What you should do:
Nothing in the records may be altered, and no picture may be included. Restate them in full.

Data for this exercise:
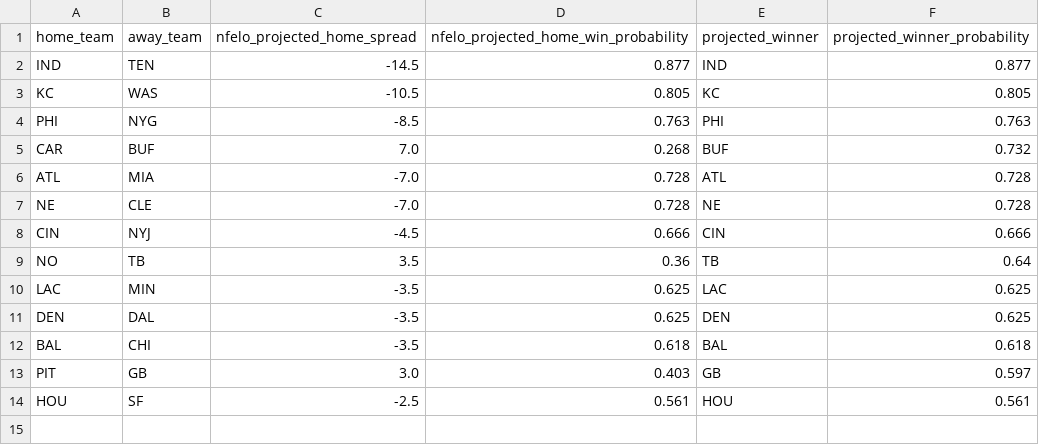
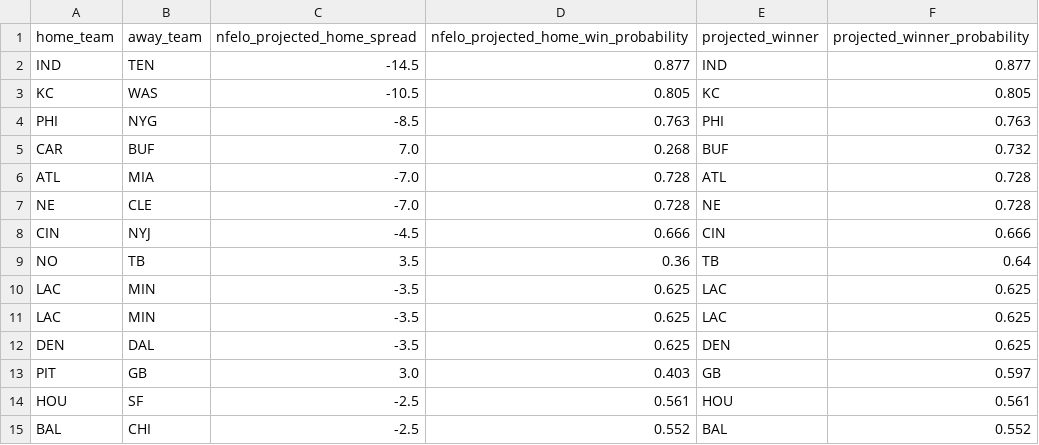
Before and after one commit to greerreNFL/nfelo, a CSV file: output_data/prediction_tracker.csv, drawn as a sheet.

```diff
--- a/output_data/prediction_tracker.csv
+++ b/output_data/prediction_tracker.csv
@@ -10,5 +10,6 @@ NO,TB,3.5,0.36,TB,0.64
 LAC,MIN,-3.5,0.625,LAC,0.625
+LAC,MIN,-3.5,0.625,LAC,0.625
 DEN,DAL,-3.5,0.625,DEN,0.625
-BAL,CHI,-3.5,0.618,BAL,0.618
 PIT,GB,3.0,0.403,GB,0.597
 HOU,SF,-2.5,0.561,HOU,0.561
+BAL,CHI,-2.5,0.552,BAL,0.552
```
Also changed, not shown: output_data/elo_snapshot.csv, output_data/historic_projected_spreads.csv, 1 other file.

Solved problem:
Before and after one commit to greerreNFL/nfelo, a CSV file: output_data/prediction_tracker.csv, drawn as a sheet.

```diff
--- a/output_data/prediction_tracker.csv
+++ b/output_data/prediction_tracker.csv
@@ -10,5 +10,6 @@ NO,TB,3.5,0.36,TB,0.64
 LAC,MIN,-3.5,0.625,LAC,0.625
+LAC,MIN,-3.5,0.625,LAC,0.625
 DEN,DAL,-3.5,0.625,DEN,0.625
-BAL,CHI,-3.5,0.618,BAL,0.618
 PIT,GB,3.0,0.403,GB,0.597
 HOU,SF,-2.5,0.561,HOU,0.561
+BAL,CHI,-2.5,0.552,BAL,0.552
```
Also changed, not shown: output_data/elo_snapshot.csv, output_data/historic_projected_spreads.csv, 1 other file.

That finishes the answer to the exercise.